**WORK TASK**
Where the data below has the string "size", return the whole line.

##### GIVEN DATA

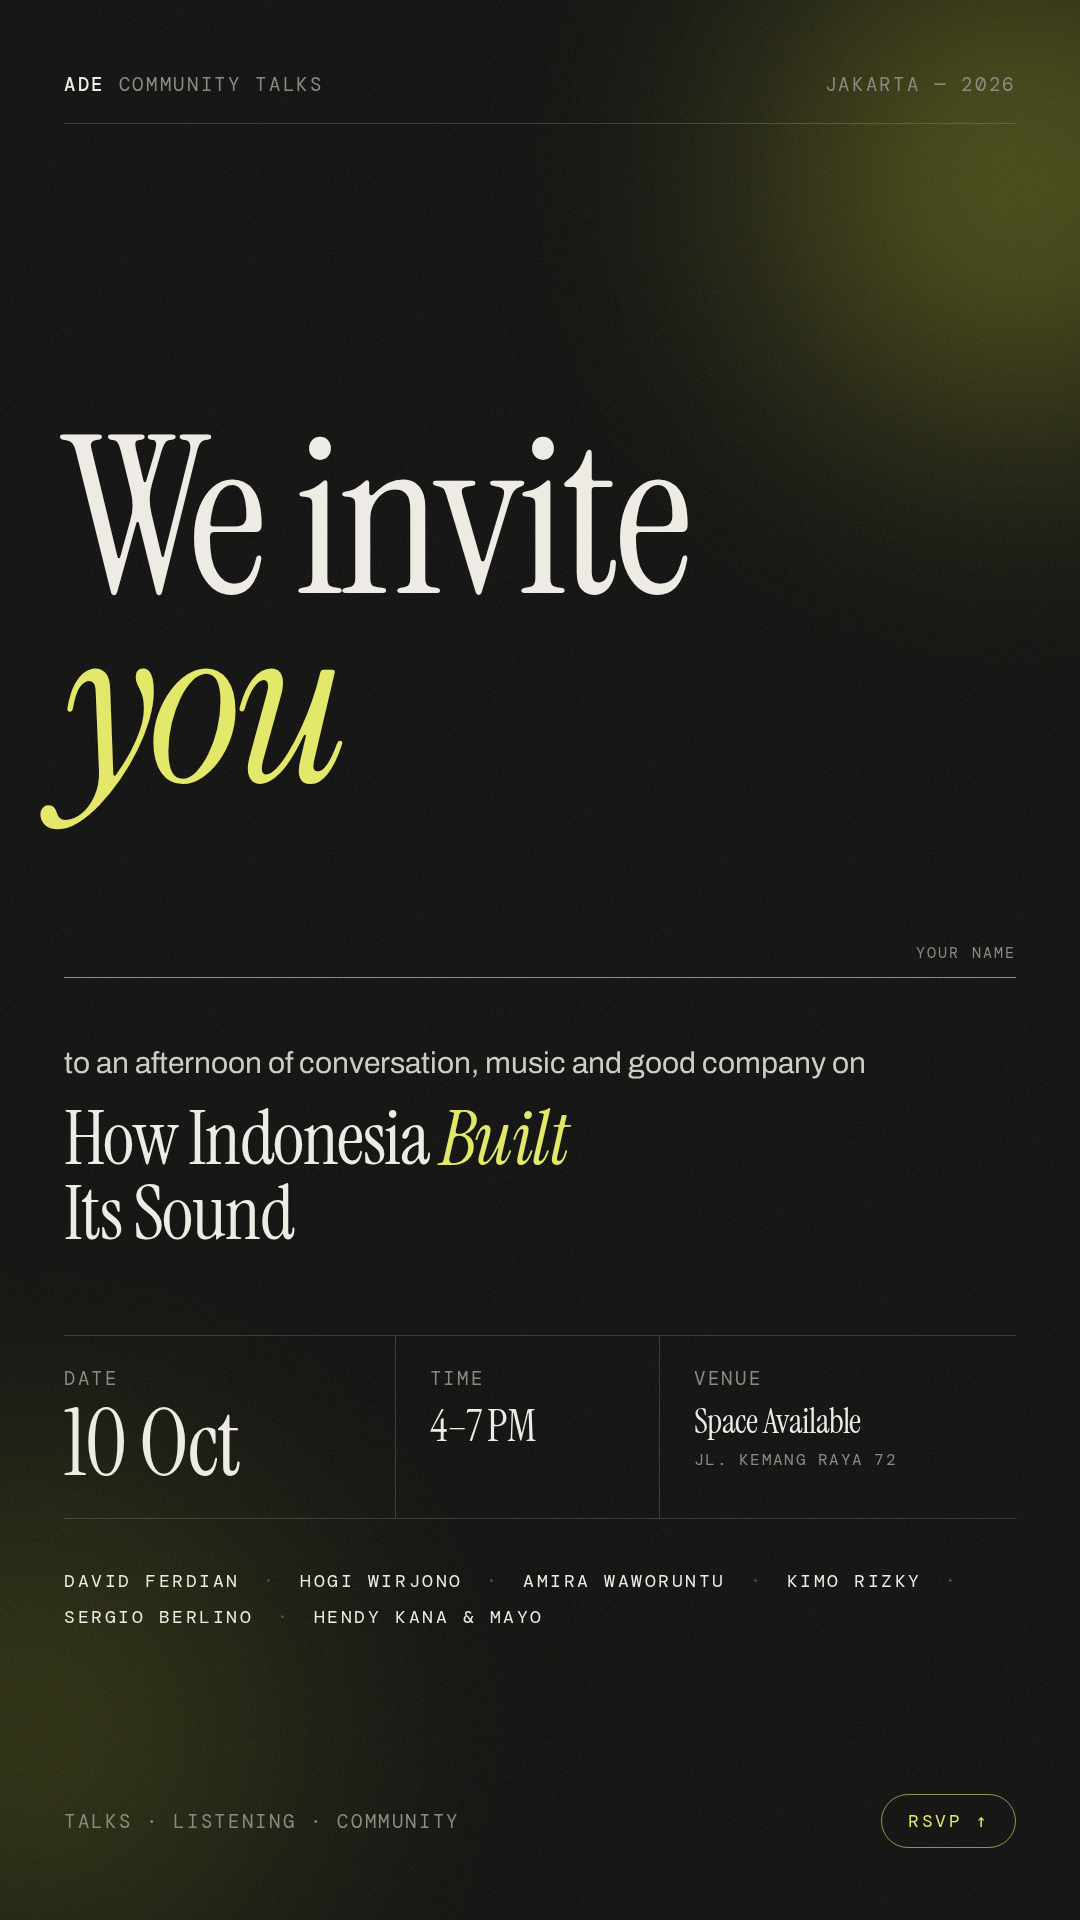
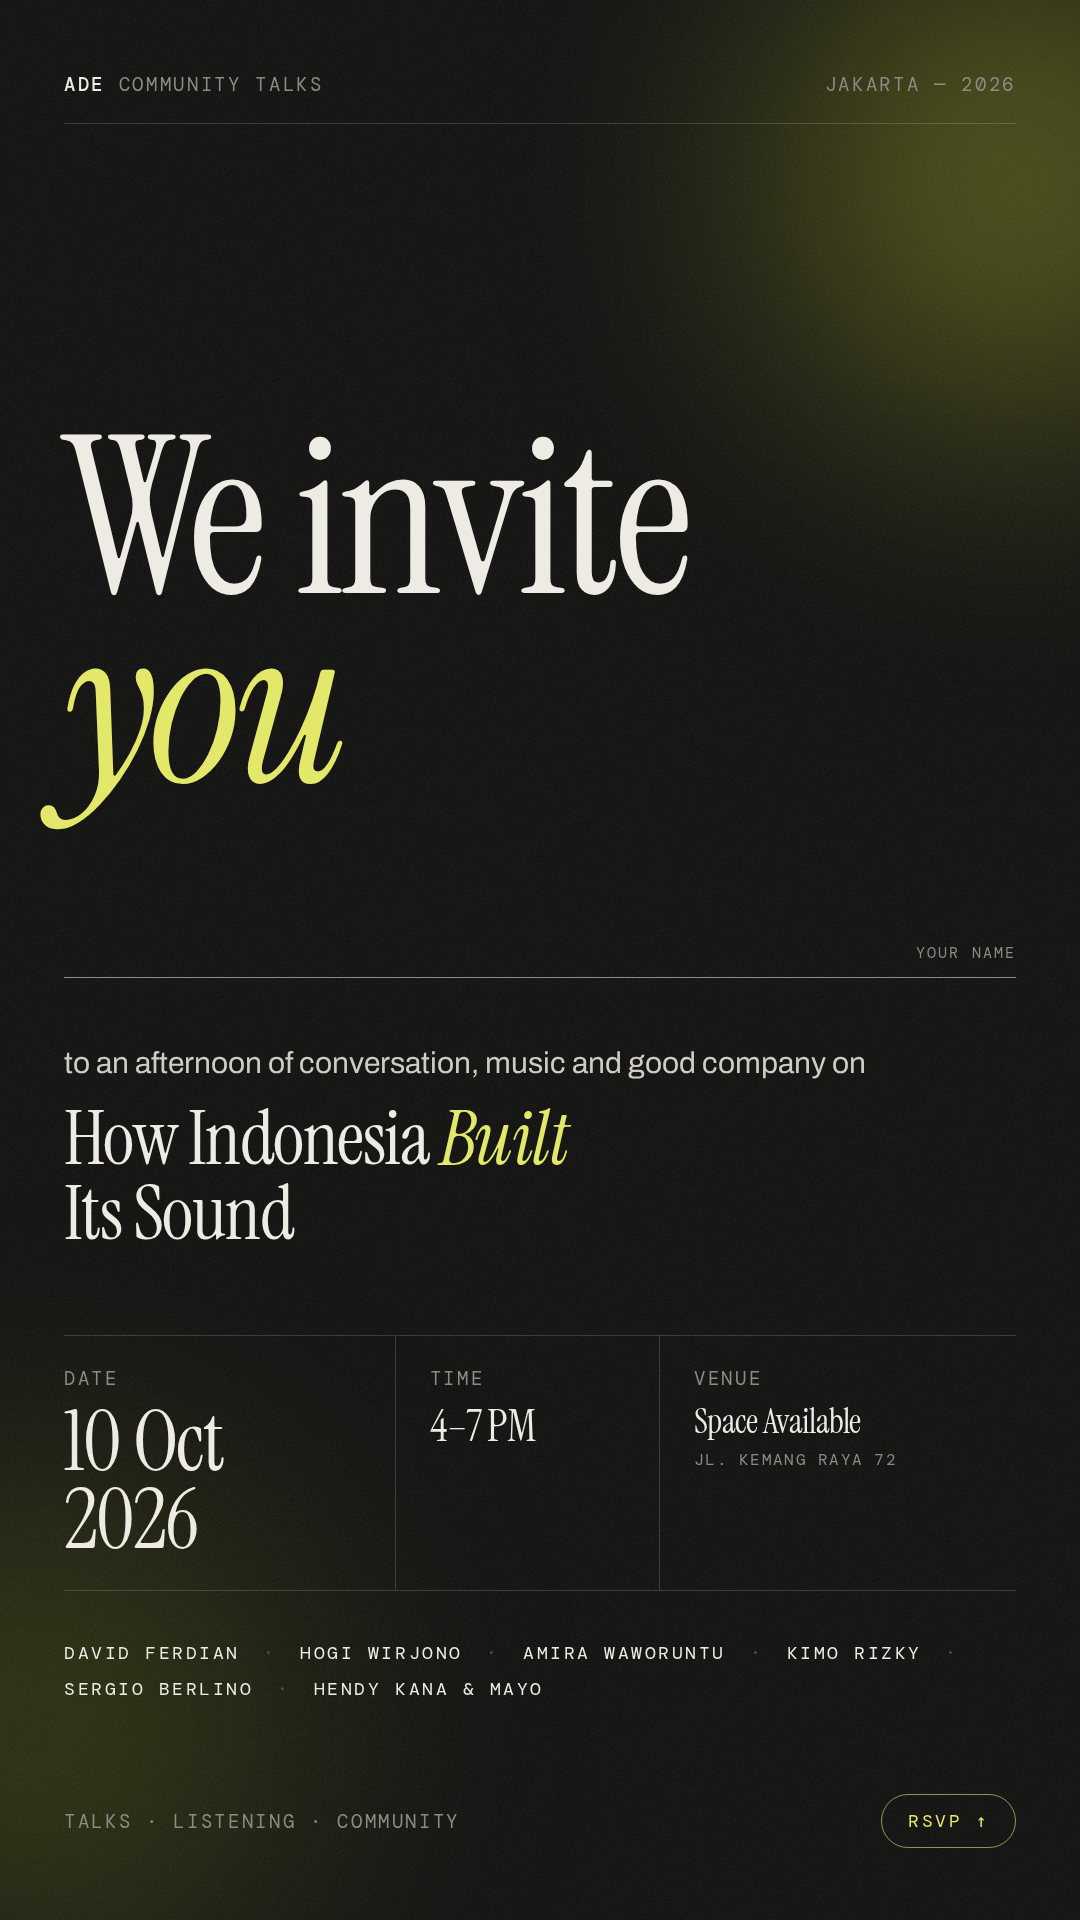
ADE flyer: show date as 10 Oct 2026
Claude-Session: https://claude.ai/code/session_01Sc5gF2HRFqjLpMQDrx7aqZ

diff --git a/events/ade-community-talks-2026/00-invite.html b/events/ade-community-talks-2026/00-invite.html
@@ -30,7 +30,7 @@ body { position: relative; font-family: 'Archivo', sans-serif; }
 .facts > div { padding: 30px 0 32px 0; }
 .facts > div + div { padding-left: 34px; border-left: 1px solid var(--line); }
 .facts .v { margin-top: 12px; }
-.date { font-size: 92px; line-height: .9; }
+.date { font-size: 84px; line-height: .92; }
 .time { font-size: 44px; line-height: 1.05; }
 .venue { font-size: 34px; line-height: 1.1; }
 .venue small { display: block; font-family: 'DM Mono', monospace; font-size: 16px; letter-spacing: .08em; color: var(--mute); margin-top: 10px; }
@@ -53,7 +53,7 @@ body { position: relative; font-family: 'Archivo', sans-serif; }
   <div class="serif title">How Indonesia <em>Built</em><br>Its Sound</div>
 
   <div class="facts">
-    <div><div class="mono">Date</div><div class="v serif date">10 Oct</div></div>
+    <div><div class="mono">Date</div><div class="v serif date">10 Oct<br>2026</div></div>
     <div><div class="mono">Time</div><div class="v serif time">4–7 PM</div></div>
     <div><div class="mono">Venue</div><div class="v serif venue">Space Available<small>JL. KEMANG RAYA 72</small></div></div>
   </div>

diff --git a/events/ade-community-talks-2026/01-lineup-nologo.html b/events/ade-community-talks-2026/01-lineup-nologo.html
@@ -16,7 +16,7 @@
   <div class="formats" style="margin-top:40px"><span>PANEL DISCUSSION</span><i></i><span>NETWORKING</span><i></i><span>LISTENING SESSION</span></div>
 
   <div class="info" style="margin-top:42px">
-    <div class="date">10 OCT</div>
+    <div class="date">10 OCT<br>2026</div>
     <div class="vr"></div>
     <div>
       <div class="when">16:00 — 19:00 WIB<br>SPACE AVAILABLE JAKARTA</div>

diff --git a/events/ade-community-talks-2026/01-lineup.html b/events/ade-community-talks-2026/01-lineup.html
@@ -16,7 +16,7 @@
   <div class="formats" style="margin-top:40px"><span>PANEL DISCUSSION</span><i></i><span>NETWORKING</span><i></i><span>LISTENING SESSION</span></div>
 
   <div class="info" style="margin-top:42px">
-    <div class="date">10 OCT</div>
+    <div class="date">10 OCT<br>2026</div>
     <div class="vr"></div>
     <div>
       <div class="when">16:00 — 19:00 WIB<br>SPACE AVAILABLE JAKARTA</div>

##########

**EXERCISE RESPONSE**
-.date { font-size: 92px; line-height: .9; }
+.date { font-size: 84px; line-height: .92; }
 .time { font-size: 44px; line-height: 1.05; }
 .venue { font-size: 34px; line-height: 1.1; }
 .venue small { display: block; font-family: 'DM Mono', monospace; font-size: 16px; letter-spacing: .08em; color: var(--mute); margin-top: 10px; }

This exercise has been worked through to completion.